Commodity prices also turned higher during the session.

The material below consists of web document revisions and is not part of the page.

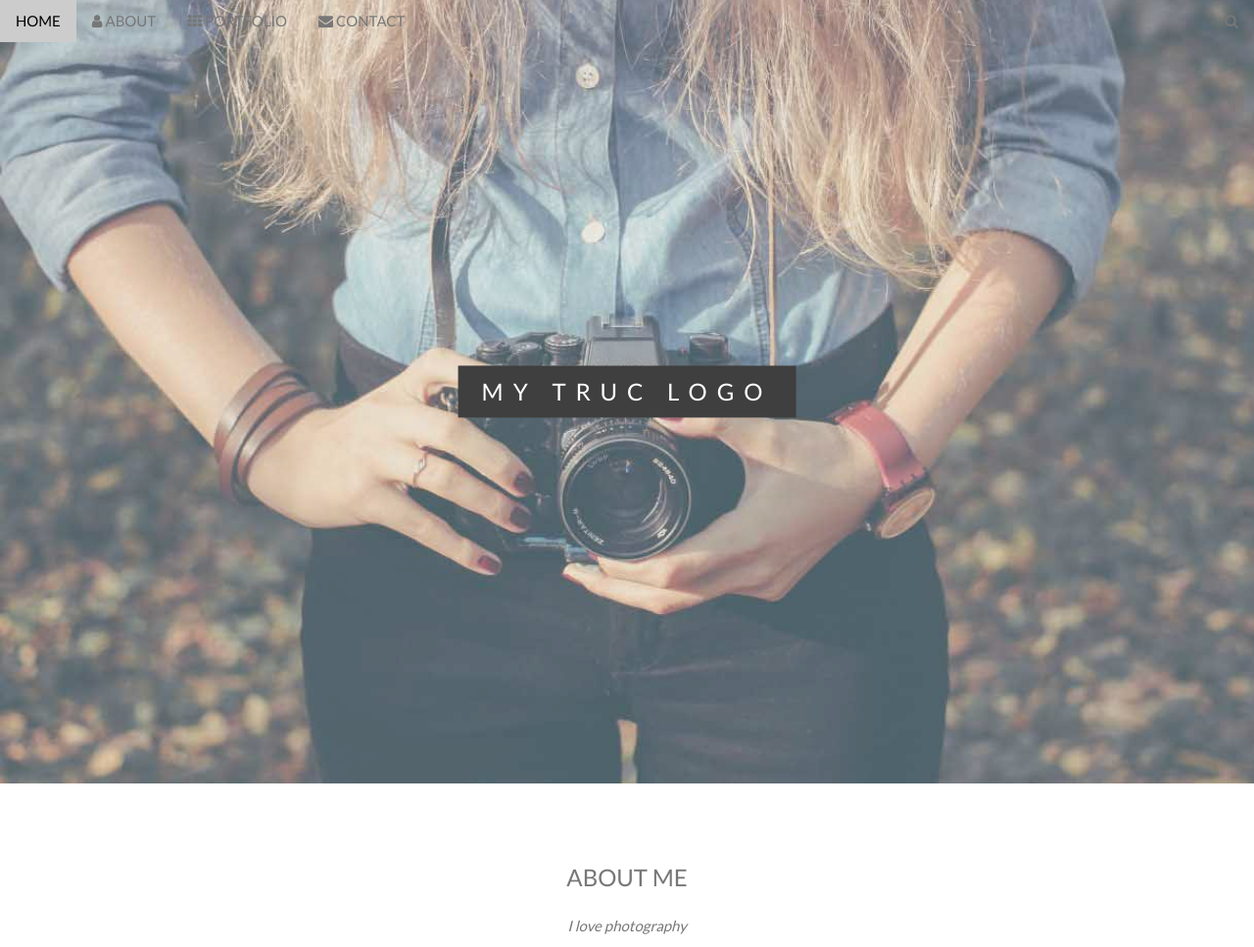
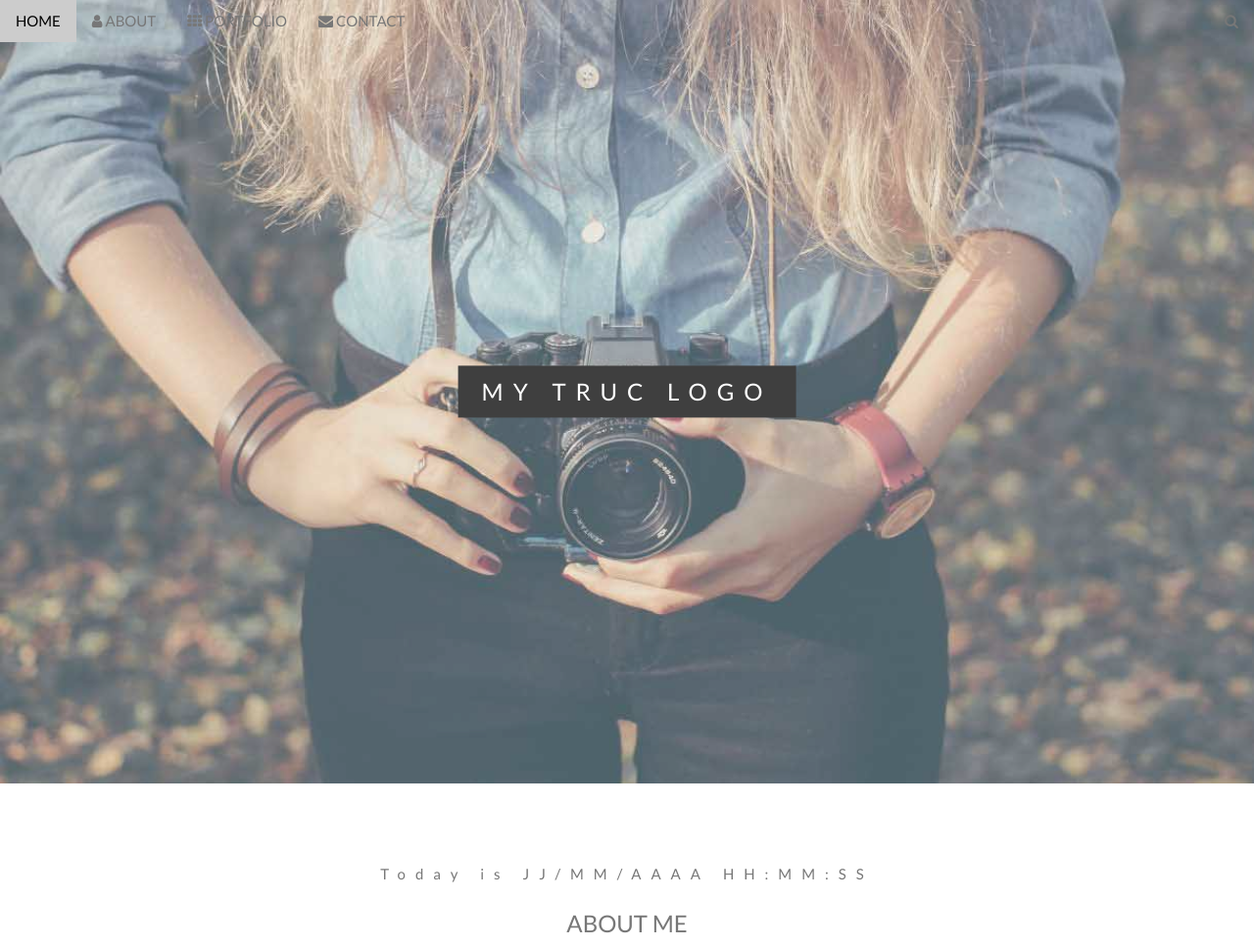
Before and after one commit to dekpo/TemplateJavaScriptExample, a plain HTML site: page index.html in a window 1280 px wide. Shown: the top 967 px of the page at 98% size. Drawn offline with nearby package versions, Linux system fonts and the light colour scheme.

Commit message:
Added a simple parag and span to display date time...

```diff
--- a/index.html
+++ b/index.html
@@ -84,8 +84,14 @@ body, html {
   </div>
 </div>
 
+
 <!-- Container (About Section) -->
 <div class="w3-content w3-container w3-padding-64" id="about">
+
+    <p class="w3-center w3-wide w3-animate-opacity">
+        Today is <span id="today">JJ/MM/AAAA HH:MM:SS</span>
+    </p>
+
   <h3 class="w3-center">ABOUT ME</h3>
   <p class="w3-center"><em>I love photography</em></p>
   <p>We have created a fictional "personal" website/blog, and our fictional character is a hobby photographer. Lorem ipsum dolor sit amet, consectetur adipiscing elit, sed do eiusmod tempor incididunt ut labore et dolore magna aliqua. Ut enim ad minim veniam,
@@ -265,6 +271,11 @@ console.log('randomNumber:',randomNumber);
 // je change l'url du backgroundImage de home avec mon tirage aléatoire
 home.style.backgroundImage = "url('./images/" + arrayHome[randomNumber] +"')";
 
+// afficher la date dans un élément avec l'id "today"
+
+
+// afficher la
+
 
 // Modal Image Gallery
 function onClick(element) {
```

Gold is currently up by 1% to $1,265.85, Brent crude oil is up by 1.04% to $55.46, and U.S. crude oil prices is up by 1.20% to $53.32.

Market Movers:

JPY – The low-yielding yen shot higher at the news of the U.S. launching the missile strikes, but it soon lost some of its momentum as traders took their positions out ahead of the NFP report.

USD/JPY fell to 110.11 before recovering to 110.50, EUR/JPY dropped to 117.32 before closing at 117.52, and GBP/JPY hit session bottom at 109.68 before rising back up to 109.89.

AUD and CAD
– High-yielding comdolls like the Aussie and Loonie got hit by overall risk aversion, but soon took advantage of higher gold and oil prices.

AUD/USD dropped to .7515 before recovering to .7531 while USD/CAD shot up to 1.3434 before falling back down to 1.3405. AUD/JPY also recovered from its 82.80 low to trade at 83.24 while CAD/JPY fell to 82.11 before popping back up to 82.45.

Watch Out For:

  • 5:45 am GMT: Switzerland’s unemployment rate expected to remain at 3.3%
  • 6:00 am GMT: German industrial production (-0.1% expected, 2.8% previous)
  • 6:00 am GMT: German trade balance (19.4B expected, 18.5B previous)
  • 6:45 am GMT: French government budget balance
  • 6:45 am GMT: French industrial production (0.5% expected, -0.3% previous)
  • 6:45 am GMT: French trade balance (-4.9B expected, -7.9B previous)
  • 7:00 am GMT: Switzerland’s foreign currency reserves
  • 7:30 am GMT: U.K. Halifax house price index (0.2% expected, 0.1% previous)
  • 8:00 am GMT: Italian retail sales (-0.1% expected, 1.4% previous)
  • 8:30 am GMT: U.K. manufacturing production (0.3% expected, -1.9% previous)
  • 8:30 am GMT: U.K. goods trade balance (-10.9B expected, -10.8B previous)
  • 8:30 am GMT: U.K. construction output (0.1% expected, -0.4% previous)
  • 8:30 am GMT: U.K. industrial output (0.2% expected, -0.4% previous)
  • 9:00 am GMT: BOE’s Mark Carney to give a speech in London